Retirement is a time to reap the rewards of years of hard work and do more of the things that you love, whether that’s getting stuck into a favourite hobby or spending time with your grandchildren.
To make this a reality, you need to prepare as well as you can financially. This isn’t always easy, as pensions and retirement planning can be complex.
To help you ensure you’re on the right track, below are seven of our top tips for pension planning, which are particularly pertinent for people in their forties or early fifties. Remember, expert help is available to you from a professional financial adviser, should you need it for some of life’s bigger decisions.
1. Work out your minimum desired retirement income
As well as funding your expected lifestyle, be sure to budget for any specific goals like home improvements, holidays, or helping children to get on the property ladder.
Of course, this may change, so be prepared to regularly review your plan for achieving this lifestyle.
2. Take stock of your pension savings
How much, if anything, have you saved towards your pension so far? Also, what can you expect to receive from the state?
Make sure you have identified all pensions plans you might have had from previous jobs. The government’s Pension Tracing Service can help you search for lost pensions and you can also check your State Pension forecast.
If you’ve accumulated several different pots, it may be worth combining them , but seek financial advice before you make a decision.
Also, when taking stock of your retirement savings, don’t forget to consider any other income sources you might have, such as ISAs or rental properties.
3. Decide on your retirement journey
While traditionally people may have abruptly retired and stopped working entirely, there are actually several different ways to approach retirement. You could, for example, reduce the hours you work first, while some people even choose to start their own business.
4. Consider your attitude to risk
Understanding your attitude to risk will help you make the right financial decisions when saving for your retirement.

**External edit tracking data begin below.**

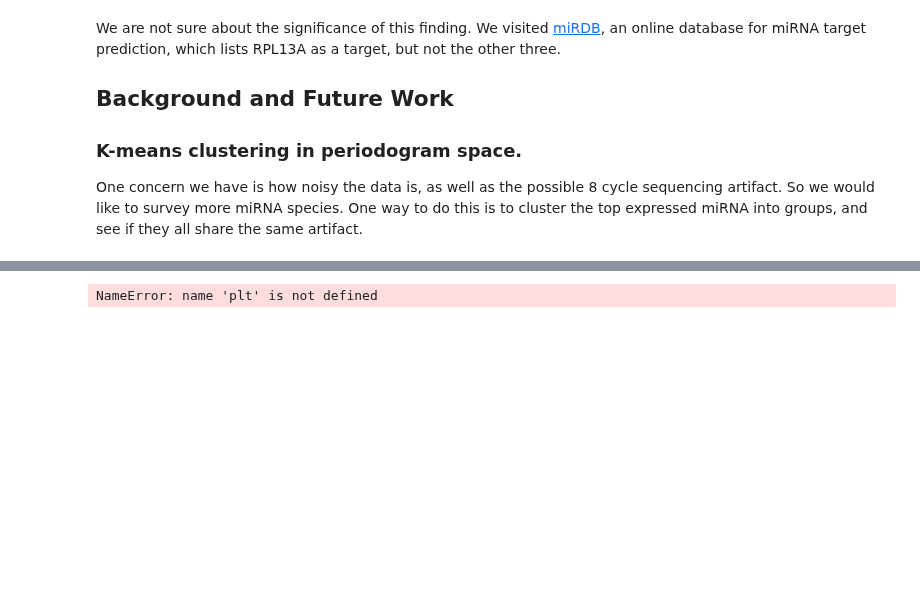
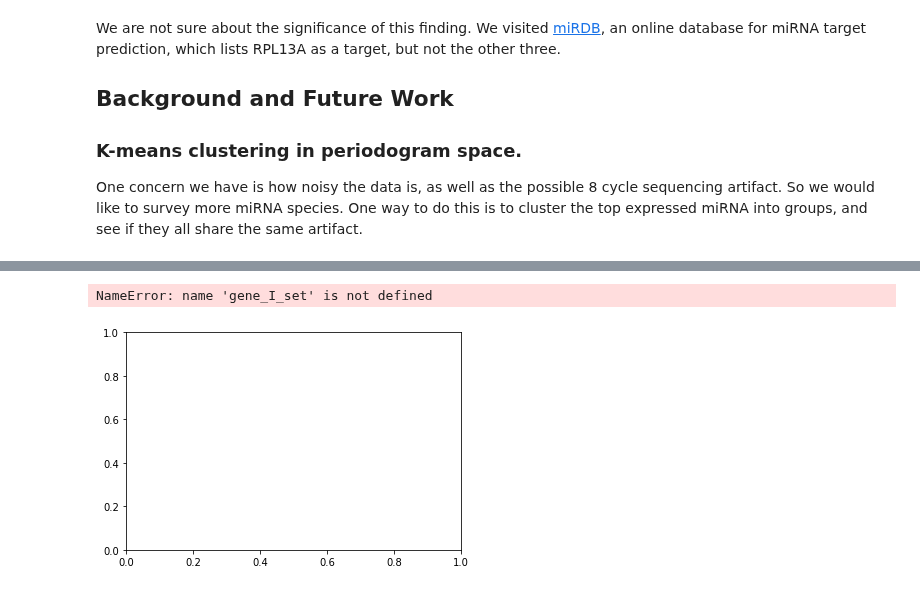
Before and after one commit to JohnWSteill/jlab_proj, a Jupyter notebook: Somite_Cycle_Study.ipynb, the cells around one changed output, grey strips where cells are left out. Saved outputs shown, nothing was run; the diff lists cells and outputs as text; code cells hidden in the pictures; blank space fills up the shorter version.

```diff
--- a/Somite_Cycle_Study.ipynb
+++ b/Somite_Cycle_Study.ipynb
@@ -102,22 +111,21 @@ print('C = \n', C)
 # %%
 
-
-
-fig = plt.figure()
+fig = lib.plt.figure()
 ax = fig.add_subplot(111)
-time = s800_top.obs.time
+time = sub_0814.obs.time
 
 for g in gene_I_set:
-    position = list(s800_top.var.index).index(g)
-    y = s800_top.X[:,position]
-    ax.plot(time,y/np.linalg.norm(y), label=s800_top.var.index[position].split(',')[0])
+    position = list(sub_0814.var.index).index(g)
+    y = sub_0814.X[:,position]
+    ax.plot(time,y/np.linalg.norm(y), label=sub_0814.var.index[position].split(',')[0])
     ax.legend(loc='center left', bbox_to_anchor=(1, 0.5))
 
-position1 = list(s814_top.var.index).index('hsa-miR-10a-5p')
-ax.plot(time,y/np.linalg.norm(y), label=s814_top.var.index[position1].split(',')[0])
+position1 = list(sub_0814.var.index).index('hsa-miR-10a-5p')
+ax.plot(time,y/np.linalg.norm(y), label=sub_0814.var.index[position1].split(',')[0])
 ax.legend(loc='center left', bbox_to_anchor=(1, 0.5))
 # %% [output]
-NameError: name 'plt' is not defined
+NameError: name 'gene_I_set' is not defined
+[figure, added]
 # %%
 
 #matplotlib.pyplot.scatter(s814_pd[0][0],centroids_2[1])
```
Also changed, not shown: parts of 3 cells of this notebook.
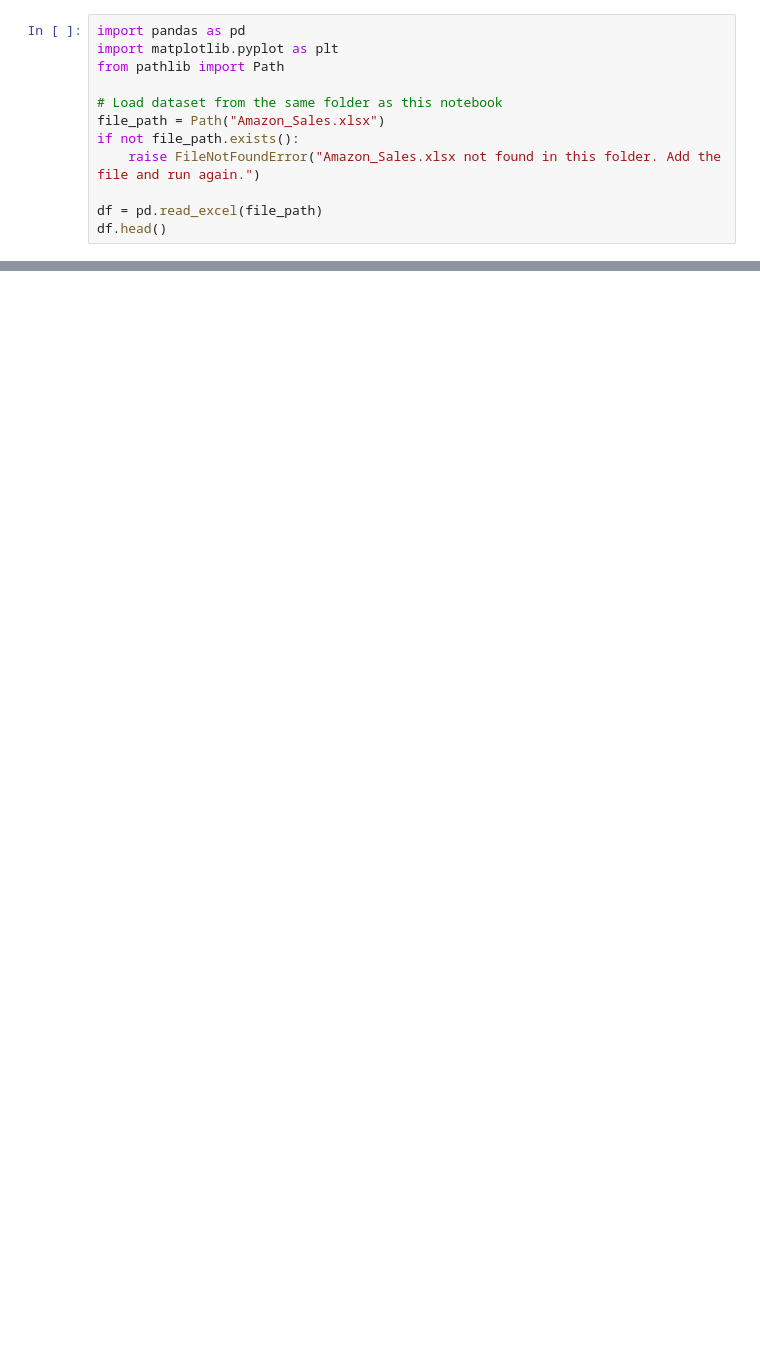
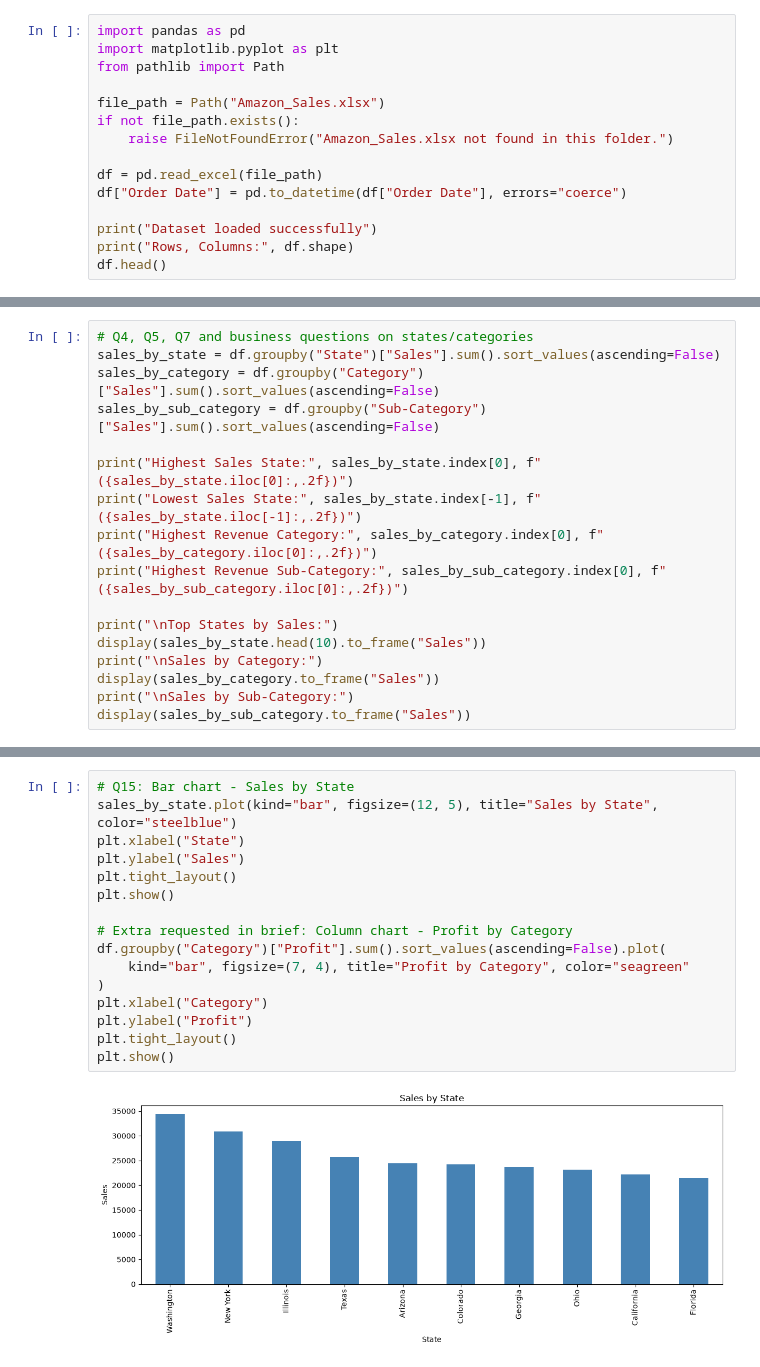
Before and after one commit to AshishCherian15/Amazon-Sales-Analysis, a Jupyter notebook: Amazon_Sales_Analysis.ipynb, the cells around one changed output, grey strips where cells are left out. Drawn from its saved outputs; the diff is of its cells as text; blank space fills up the shorter version.

Commit message:
Complete Amazon sales analysis with executed outputs

```diff
--- a/Amazon_Sales_Analysis.ipynb
+++ b/Amazon_Sales_Analysis.ipynb
@@ -7,10 +7,13 @@ import pandas as pd
 import matplotlib.pyplot as plt
 from pathlib import Path
 
-# Load dataset from the same folder as this notebook
 file_path = Path("Amazon_Sales.xlsx")
 if not file_path.exists():
-    raise FileNotFoundError("Amazon_Sales.xlsx not found in this folder. Add the file and run again.")
+    raise FileNotFoundError("Amazon_Sales.xlsx not found in this folder.")
 
 df = pd.read_excel(file_path)
+df["Order Date"] = pd.to_datetime(df["Order Date"], errors="coerce")
+
+print("Dataset loaded successfully")
+print("Rows, Columns:", df.shape)
 df.head()
@@ -58,0 +93,17 @@ plt.show()
+# %%
+# Q4, Q5, Q7 and business questions on states/categories
+sales_by_state = df.groupby("State")["Sales"].sum().sort_values(ascending=False)
+sales_by_category = df.groupby("Category")["Sales"].sum().sort_values(ascending=False)
+sales_by_sub_category = df.groupby("Sub-Category")["Sales"].sum().sort_values(ascending=False)
+
+print("Highest Sales State:", sales_by_state.index[0], f"({sales_by_state.iloc[0]:,.2f})")
+print("Lowest Sales State:", sales_by_state.index[-1], f"({sales_by_state.iloc[-1]:,.2f})")
+print("Highest Revenue Category:", sales_by_category.index[0], f"({sales_by_category.iloc[0]:,.2f})")
+print("Highest Revenue Sub-Category:", sales_by_sub_category.index[0], f"({sales_by_sub_category.iloc[0]:,.2f})")
+
+print("\nTop States by Sales:")
+display(sales_by_state.head(10).to_frame("Sales"))
+print("\nSales by Category:")
+display(sales_by_category.to_frame("Sales"))
+print("\nSales by Sub-Category:")
+display(sales_by_sub_category.to_frame("Sales"))
@@ -58,0 +245,18 @@ plt.show()
+# %%
+# Q15: Bar chart - Sales by State
+sales_by_state.plot(kind="bar", figsize=(12, 5), title="Sales by State", color="steelblue")
+plt.xlabel("State")
+plt.ylabel("Sales")
+plt.tight_layout()
+plt.show()
+
+# Extra requested in brief: Column chart - Profit by Category
+df.groupby("Category")["Profit"].sum().sort_values(ascending=False).plot(
+    kind="bar", figsize=(7, 4), title="Profit by Category", color="seagreen"
+)
+plt.xlabel("Category")
+plt.ylabel("Profit")
+plt.tight_layout()
+plt.show()
+# %% [output]
+[figure, added]
```
Also changed, not shown: parts of 16 cells of this notebook, 1 other file.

So, consider, what’s your risk appetite? In other words, to what extent could you tolerate swings in the value of your investments. Consider too your risk capacity, which is how much of a financial loss you could bear.
Your attitude to risk will also impact how you eventually decide to take the money from your pension pot. There are several ways you can do this, ranging from buying an annuity to taking a lump sum and keeping the remainder of your pension invested.
5. Make the most of help from the tax man
When saving for your pension, it’s important to ensure you always take advantage of any tax relief.
While you’re still working you can pay money into your pension up to the level of your earnings, capped at £40,000 each tax year. For every £80 you pay in, the tax man will add another £20. If you pay 40% tax, you can reclaim up to another £20 direct from HMRC.
The tax treatment of pensions depends on individual circumstances and may change in the future.
6. Use your pension allowances from previous years
If you want to put more than £40,000 into your pension in this tax year, provided you have earnings above that amount, you may be able to make use of unused allowance from the previous three years.
7. Avoid costly pension issues
Some older pensions have valuable guarantees built in that will be lost if you transfer them away from your current provider. Get these checked by a financial adviser before making any decisions.
Next steps . . .
There are two ways you can put these tips into action with us, by making decisions about what is best for your circumstances with the help of an NFU Mutual Financial Adviser, with our advised service, or by making those decisions yourself, through our self-investor service.
Our advised service provides the help of NFU Mutual Financial Advisers who can help you plan your retirement based on your personal cricumstances. Our self-investor service is designed for people who have carried out an assessment of their own personal circumstances and know the type of pension they want and how much they would like to invest.